According to an inscription on the western gate, the Roman Agora was built in the 1st century B.C. with the funds provided by Julius Caesar and Augustus.
Opening hours and tickets
The Roman Agora is open, during winter, every day from 8 a.m. to 7 p.m. During the summer, you can visit it daily (except on Mondays) from 8 a.m. to 7:30 p.m. and on Mondays from 11 a.m. to 7:30 p.m.
A ticket costs €2 (adult) but you can also use the €12 combined ticket purchased at any of the other sites within the “archeological park” of Athens. If you visit Athens during winter, entrance to the Roman Agora (and the Tower of Winds) is free every Sunday between Nov 1 and March 31.
The Roman Agora consists of an open-air courtyard, surrounded by colonnades on all the sides. On the eastern side, there were shops. The main entrance was on the west (The Gate of Athena Archegetis) and the second entrance was on the east.
The Roman Agora apparently became the main market in the city , while the Ancient Agora had become an archeological park by that time.
The Tower of Winds
This is the most important building within the Roman Agora, located east of the Agora. It is an octagonal Pentelic marble clocktower, combining the features of sundials, a water clock and a wind vane. Some historians say was built around 50BC but other sources say it might have been built in the 2nd century, before the rest of the forum. It was designed by the famous astronomer Andronikos of Kyrrhos.
The tower is 12 m high and in antiquity it was topped by a weathervane-like Triton that indicated the wind direction. Below there are the eight wind deities: Boreas , Kaikias, Eurus , Apeliotes , Notus , Livas (, Zephyrus , and Skiron. The interior was a water clock , driven by the water coming from the Acropolis.
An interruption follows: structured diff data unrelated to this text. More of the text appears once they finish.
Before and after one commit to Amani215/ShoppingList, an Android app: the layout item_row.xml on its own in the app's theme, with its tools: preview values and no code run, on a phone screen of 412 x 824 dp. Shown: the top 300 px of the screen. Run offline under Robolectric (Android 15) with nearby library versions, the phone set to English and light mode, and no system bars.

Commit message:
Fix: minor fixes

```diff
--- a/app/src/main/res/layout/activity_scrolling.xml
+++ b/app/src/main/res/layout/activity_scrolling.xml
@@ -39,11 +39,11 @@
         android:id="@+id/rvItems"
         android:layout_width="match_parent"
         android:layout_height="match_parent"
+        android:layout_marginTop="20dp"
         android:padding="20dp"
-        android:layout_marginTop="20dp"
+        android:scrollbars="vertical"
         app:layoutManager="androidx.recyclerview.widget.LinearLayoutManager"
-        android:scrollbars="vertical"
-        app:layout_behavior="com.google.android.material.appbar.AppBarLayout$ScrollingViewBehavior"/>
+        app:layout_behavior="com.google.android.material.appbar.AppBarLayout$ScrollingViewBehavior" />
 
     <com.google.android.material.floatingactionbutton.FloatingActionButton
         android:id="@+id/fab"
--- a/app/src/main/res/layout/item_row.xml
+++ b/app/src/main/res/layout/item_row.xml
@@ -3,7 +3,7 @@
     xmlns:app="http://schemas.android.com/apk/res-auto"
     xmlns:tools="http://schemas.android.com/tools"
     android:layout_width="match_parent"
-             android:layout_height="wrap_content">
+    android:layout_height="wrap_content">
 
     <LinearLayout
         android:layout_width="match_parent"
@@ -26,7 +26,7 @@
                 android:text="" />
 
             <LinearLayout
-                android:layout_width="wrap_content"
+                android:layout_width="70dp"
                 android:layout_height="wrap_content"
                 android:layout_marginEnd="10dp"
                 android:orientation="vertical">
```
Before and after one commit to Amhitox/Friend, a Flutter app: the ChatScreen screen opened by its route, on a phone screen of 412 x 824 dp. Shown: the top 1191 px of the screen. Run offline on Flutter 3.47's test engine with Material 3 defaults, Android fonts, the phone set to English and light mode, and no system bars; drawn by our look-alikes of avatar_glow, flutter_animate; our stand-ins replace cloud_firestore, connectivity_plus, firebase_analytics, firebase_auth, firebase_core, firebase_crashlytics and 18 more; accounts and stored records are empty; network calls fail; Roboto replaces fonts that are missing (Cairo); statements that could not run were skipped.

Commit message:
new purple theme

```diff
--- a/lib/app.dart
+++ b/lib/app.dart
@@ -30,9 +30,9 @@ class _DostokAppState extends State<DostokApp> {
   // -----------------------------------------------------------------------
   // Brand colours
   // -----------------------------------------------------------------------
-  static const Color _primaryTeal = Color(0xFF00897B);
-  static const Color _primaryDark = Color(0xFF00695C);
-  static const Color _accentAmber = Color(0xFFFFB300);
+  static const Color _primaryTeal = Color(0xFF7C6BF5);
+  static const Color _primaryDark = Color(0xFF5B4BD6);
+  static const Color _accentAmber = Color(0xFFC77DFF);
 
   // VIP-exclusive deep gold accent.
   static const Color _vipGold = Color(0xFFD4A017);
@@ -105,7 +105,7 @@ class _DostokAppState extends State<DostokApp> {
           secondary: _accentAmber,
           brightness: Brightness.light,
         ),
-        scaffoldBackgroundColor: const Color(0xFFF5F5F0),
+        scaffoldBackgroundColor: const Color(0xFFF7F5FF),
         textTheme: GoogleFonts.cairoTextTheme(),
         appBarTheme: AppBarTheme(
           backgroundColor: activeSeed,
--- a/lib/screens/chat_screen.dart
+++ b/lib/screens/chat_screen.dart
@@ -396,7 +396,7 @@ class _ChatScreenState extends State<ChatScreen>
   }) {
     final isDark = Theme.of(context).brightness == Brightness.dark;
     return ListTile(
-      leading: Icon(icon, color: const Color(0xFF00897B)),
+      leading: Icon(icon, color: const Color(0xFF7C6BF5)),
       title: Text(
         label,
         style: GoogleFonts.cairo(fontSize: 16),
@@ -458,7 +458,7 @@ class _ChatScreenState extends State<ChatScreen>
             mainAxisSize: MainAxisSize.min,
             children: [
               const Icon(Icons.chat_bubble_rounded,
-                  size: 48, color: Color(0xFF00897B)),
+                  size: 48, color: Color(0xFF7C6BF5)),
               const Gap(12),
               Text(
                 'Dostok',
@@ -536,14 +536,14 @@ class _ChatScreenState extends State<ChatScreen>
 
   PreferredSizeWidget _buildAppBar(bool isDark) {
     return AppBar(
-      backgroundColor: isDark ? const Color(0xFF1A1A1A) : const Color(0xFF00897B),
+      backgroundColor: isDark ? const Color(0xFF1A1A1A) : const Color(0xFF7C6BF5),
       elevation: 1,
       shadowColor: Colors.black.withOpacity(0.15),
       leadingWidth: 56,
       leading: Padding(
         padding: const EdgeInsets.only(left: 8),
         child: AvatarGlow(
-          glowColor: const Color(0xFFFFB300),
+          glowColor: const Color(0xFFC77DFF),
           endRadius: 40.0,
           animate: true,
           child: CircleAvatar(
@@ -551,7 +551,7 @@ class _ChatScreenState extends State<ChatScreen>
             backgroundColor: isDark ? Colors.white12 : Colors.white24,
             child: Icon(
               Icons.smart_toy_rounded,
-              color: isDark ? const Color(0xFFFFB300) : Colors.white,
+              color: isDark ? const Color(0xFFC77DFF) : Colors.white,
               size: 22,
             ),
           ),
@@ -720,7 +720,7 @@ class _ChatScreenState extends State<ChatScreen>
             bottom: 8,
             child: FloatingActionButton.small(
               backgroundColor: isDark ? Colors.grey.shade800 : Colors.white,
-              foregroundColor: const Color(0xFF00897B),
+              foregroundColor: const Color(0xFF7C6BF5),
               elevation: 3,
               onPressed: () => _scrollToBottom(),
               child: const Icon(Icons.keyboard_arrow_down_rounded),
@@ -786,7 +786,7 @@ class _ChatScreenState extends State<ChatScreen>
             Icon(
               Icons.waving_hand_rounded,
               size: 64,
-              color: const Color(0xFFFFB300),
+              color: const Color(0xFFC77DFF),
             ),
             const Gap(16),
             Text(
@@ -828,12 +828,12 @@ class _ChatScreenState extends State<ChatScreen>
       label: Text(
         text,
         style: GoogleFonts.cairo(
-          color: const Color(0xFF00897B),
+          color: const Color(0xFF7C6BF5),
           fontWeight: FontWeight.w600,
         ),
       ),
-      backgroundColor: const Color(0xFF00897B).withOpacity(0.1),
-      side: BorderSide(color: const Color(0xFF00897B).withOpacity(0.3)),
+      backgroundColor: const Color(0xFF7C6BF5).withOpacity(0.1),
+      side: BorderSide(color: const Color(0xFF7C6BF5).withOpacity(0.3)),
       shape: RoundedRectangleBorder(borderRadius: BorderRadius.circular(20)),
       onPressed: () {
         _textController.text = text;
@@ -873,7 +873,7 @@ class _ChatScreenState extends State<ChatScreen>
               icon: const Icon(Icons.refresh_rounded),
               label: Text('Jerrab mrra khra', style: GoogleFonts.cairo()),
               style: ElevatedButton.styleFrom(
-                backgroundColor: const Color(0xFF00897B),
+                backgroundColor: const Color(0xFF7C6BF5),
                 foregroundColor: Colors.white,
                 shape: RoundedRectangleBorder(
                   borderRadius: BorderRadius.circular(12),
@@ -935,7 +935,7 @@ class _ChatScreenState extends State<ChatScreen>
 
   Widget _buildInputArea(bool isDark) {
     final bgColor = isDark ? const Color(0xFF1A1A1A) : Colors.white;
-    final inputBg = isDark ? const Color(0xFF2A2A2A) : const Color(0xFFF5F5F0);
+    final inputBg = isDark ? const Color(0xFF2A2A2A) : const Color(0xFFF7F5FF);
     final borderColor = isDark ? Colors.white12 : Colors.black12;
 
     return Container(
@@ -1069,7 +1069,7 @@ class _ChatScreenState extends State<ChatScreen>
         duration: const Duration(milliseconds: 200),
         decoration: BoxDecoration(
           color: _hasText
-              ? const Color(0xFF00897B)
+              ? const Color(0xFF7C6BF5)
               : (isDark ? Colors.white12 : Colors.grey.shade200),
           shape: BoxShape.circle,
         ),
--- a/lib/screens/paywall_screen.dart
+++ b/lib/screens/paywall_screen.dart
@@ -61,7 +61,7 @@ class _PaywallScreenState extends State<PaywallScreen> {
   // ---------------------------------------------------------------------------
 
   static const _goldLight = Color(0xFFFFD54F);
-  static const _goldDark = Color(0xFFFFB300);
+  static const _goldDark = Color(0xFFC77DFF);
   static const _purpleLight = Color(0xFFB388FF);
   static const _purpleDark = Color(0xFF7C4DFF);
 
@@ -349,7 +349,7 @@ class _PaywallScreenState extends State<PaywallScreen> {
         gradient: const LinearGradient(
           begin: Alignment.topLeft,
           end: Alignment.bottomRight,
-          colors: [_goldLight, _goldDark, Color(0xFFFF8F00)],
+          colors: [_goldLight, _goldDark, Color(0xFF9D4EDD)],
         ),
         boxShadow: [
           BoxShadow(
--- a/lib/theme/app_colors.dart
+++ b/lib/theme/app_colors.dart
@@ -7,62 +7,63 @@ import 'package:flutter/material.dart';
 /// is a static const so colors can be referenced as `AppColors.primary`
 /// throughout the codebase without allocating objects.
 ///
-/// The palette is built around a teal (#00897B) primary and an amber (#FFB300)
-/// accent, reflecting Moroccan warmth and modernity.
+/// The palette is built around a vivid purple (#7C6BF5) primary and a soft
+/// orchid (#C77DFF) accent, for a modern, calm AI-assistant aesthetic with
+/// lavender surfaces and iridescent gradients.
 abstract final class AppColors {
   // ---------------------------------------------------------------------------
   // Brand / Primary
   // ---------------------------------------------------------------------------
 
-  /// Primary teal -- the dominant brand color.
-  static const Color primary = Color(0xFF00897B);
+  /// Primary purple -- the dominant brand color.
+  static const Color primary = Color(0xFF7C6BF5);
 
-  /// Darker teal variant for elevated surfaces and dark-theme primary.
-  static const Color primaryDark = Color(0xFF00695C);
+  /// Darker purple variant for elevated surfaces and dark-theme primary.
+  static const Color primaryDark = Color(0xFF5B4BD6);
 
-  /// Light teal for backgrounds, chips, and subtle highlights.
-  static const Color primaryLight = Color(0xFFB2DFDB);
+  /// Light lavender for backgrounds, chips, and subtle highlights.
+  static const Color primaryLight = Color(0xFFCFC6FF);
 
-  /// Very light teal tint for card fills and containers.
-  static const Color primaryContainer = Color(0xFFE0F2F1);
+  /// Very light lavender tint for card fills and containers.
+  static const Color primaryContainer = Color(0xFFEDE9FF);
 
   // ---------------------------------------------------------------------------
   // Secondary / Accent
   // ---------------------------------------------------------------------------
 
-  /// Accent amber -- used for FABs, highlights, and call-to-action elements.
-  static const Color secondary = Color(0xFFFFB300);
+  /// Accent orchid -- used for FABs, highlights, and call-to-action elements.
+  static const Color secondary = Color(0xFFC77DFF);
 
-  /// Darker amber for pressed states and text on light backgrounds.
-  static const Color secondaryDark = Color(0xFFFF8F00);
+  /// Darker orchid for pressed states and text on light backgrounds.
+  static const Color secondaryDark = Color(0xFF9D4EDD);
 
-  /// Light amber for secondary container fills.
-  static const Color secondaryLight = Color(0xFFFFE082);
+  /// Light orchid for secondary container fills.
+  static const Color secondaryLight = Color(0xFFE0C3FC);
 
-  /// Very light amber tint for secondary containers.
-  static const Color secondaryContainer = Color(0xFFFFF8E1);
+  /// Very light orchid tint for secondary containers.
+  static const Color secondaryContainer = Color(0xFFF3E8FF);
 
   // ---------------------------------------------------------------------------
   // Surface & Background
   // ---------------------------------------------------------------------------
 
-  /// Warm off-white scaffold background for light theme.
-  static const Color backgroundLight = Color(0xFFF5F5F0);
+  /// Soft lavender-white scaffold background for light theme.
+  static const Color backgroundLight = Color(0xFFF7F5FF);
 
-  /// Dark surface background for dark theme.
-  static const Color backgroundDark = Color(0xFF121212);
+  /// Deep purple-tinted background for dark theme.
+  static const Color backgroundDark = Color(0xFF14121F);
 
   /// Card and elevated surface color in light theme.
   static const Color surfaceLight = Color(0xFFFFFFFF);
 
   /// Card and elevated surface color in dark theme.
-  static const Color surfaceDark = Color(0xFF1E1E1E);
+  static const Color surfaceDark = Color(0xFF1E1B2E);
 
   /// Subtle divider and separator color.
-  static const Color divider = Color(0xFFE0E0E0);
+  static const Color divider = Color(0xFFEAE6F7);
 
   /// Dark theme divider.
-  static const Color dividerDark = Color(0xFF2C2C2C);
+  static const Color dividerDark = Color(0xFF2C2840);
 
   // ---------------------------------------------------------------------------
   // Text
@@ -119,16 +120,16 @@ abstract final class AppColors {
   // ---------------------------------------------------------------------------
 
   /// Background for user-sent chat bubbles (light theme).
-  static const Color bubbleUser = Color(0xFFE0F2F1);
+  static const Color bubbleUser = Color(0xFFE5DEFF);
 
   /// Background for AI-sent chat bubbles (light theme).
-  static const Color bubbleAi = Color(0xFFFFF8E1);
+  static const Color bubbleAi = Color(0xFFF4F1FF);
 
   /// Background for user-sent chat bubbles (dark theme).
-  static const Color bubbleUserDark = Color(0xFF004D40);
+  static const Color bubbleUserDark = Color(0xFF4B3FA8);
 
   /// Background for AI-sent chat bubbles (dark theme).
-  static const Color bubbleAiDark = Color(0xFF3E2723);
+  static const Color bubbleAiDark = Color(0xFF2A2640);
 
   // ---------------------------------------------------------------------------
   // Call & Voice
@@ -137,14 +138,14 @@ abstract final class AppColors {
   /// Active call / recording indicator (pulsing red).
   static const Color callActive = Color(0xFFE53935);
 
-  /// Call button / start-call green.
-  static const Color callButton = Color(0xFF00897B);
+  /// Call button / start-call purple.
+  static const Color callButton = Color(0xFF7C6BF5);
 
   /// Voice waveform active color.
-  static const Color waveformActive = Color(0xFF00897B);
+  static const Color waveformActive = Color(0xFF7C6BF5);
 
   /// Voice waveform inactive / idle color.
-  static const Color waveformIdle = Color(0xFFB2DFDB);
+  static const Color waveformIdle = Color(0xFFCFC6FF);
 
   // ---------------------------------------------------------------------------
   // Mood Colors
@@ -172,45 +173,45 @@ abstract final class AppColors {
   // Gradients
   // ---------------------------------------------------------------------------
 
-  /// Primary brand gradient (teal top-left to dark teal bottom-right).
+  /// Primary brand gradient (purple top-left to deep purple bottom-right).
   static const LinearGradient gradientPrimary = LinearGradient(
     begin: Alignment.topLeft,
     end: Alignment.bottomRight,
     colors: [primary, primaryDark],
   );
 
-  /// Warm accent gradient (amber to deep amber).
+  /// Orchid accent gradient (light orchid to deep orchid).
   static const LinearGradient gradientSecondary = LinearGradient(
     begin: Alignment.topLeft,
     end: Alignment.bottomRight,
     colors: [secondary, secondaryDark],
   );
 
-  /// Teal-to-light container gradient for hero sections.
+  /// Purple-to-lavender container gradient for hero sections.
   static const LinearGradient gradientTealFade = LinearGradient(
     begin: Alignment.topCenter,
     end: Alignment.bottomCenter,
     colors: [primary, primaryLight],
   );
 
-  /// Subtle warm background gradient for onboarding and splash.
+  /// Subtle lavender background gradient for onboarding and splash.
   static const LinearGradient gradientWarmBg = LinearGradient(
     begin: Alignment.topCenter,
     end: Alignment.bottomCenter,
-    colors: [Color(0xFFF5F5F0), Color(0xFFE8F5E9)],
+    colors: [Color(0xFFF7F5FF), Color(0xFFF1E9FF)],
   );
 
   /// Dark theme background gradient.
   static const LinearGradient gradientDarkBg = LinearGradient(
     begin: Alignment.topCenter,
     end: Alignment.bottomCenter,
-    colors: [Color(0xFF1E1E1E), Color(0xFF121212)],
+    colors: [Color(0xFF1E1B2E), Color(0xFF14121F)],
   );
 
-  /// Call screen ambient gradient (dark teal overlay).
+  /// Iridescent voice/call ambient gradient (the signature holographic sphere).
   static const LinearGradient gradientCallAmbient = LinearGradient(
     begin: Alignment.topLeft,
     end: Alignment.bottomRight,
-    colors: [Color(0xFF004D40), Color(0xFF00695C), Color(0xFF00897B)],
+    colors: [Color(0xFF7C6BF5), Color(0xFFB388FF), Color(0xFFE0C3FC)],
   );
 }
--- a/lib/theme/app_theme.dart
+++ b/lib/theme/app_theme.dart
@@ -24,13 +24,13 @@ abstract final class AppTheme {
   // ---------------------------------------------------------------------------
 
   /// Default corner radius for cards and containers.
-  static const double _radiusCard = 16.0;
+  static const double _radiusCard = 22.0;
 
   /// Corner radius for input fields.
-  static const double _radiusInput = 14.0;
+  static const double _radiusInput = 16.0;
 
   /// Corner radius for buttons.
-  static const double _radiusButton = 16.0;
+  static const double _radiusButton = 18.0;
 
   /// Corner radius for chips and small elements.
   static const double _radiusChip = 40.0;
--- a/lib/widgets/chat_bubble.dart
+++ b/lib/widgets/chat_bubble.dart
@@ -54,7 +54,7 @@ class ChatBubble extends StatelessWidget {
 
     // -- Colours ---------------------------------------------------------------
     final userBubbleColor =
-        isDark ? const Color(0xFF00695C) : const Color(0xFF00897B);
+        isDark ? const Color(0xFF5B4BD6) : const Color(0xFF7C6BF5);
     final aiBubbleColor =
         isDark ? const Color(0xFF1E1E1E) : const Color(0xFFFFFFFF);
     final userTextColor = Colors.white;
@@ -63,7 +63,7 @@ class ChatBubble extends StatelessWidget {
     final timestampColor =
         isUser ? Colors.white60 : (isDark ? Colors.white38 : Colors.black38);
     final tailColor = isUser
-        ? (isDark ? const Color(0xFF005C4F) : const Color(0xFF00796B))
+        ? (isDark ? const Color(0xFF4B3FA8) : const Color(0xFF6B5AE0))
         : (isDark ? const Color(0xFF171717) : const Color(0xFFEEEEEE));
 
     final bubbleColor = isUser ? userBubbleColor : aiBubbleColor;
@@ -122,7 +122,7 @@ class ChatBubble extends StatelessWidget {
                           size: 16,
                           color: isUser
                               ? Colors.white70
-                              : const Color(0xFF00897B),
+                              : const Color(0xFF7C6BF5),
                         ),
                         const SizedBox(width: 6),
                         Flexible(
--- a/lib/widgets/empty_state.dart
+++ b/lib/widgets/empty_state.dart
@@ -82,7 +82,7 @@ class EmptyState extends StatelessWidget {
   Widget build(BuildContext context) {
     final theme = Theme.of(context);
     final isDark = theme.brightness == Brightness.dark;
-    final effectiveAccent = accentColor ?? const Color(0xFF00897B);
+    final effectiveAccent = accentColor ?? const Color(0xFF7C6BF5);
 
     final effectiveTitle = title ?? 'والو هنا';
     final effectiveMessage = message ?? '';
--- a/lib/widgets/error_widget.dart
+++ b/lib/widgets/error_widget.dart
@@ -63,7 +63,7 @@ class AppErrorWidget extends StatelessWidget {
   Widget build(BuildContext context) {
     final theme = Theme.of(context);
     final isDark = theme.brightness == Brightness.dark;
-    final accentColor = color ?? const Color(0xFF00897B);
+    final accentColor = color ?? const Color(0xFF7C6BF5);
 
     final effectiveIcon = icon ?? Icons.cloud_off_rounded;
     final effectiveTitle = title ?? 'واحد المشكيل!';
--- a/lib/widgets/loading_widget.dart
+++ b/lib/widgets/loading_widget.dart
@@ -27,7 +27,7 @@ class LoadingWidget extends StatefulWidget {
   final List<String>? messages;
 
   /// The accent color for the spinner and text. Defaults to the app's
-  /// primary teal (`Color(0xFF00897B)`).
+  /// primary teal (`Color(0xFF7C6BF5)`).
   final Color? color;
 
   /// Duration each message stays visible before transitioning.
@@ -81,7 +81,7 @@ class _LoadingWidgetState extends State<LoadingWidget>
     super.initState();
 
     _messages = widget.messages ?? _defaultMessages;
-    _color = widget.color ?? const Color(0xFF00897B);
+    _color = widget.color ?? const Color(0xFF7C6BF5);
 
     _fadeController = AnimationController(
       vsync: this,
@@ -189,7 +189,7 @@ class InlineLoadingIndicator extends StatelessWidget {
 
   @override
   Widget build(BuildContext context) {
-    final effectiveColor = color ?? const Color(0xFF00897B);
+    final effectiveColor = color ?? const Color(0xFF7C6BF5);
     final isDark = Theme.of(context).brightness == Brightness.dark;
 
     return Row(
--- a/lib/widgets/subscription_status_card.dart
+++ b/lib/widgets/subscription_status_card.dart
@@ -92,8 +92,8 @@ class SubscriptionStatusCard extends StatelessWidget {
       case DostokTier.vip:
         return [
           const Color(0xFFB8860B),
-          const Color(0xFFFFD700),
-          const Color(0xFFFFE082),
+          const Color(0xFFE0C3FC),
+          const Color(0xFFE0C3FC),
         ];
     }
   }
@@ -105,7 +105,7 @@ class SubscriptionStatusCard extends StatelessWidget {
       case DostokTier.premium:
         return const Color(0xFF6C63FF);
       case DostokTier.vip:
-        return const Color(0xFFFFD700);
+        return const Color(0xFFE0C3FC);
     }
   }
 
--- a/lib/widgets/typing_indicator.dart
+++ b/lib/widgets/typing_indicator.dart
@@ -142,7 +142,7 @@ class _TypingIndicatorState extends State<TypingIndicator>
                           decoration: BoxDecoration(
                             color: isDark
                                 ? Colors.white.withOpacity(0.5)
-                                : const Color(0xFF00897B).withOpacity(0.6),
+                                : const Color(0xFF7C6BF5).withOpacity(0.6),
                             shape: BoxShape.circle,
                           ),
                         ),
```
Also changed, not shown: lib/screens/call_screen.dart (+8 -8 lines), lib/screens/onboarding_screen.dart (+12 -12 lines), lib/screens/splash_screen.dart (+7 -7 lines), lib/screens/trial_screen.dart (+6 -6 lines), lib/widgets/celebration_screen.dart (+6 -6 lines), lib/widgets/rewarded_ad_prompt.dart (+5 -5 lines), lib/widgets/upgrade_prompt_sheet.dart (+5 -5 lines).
In early Christian times, the tower was used as a bell tower for the Byzantine Church, while in the Ottoman era, it became a tekke.
The Gate of Athena Archegetis
It is considered the second most important structure in the Roman Agora and was built in 11 BC. It is located in the west part of the Roman Agora and was made of four Doric columns and a base of marble. The monument was dedicated by the Athenians to their patroness Athena Archegetis.
Other buildings in the Roman Agora:
- The East Propylon: is the eastern entrance to the Roman Agora and was built between 19-11 BC.
- The Fethiye Mosque: it was built in the 15th century and is located on the northern side of the Roman Agora. It was built on the ruins of a Byzantine basilica. After the Greek independence , it was used as a military bakery until the 20th century. Now it’s used for storage of the artifacts found in the Agora and on the Acropolis.
- Agoranomion: a rectangular building, located to the east of the Roman Agora. It still preserved the façade.
- The public latrines
More photos from the Roman Agora
All photos by Cristina Puscas and may not be used without permission.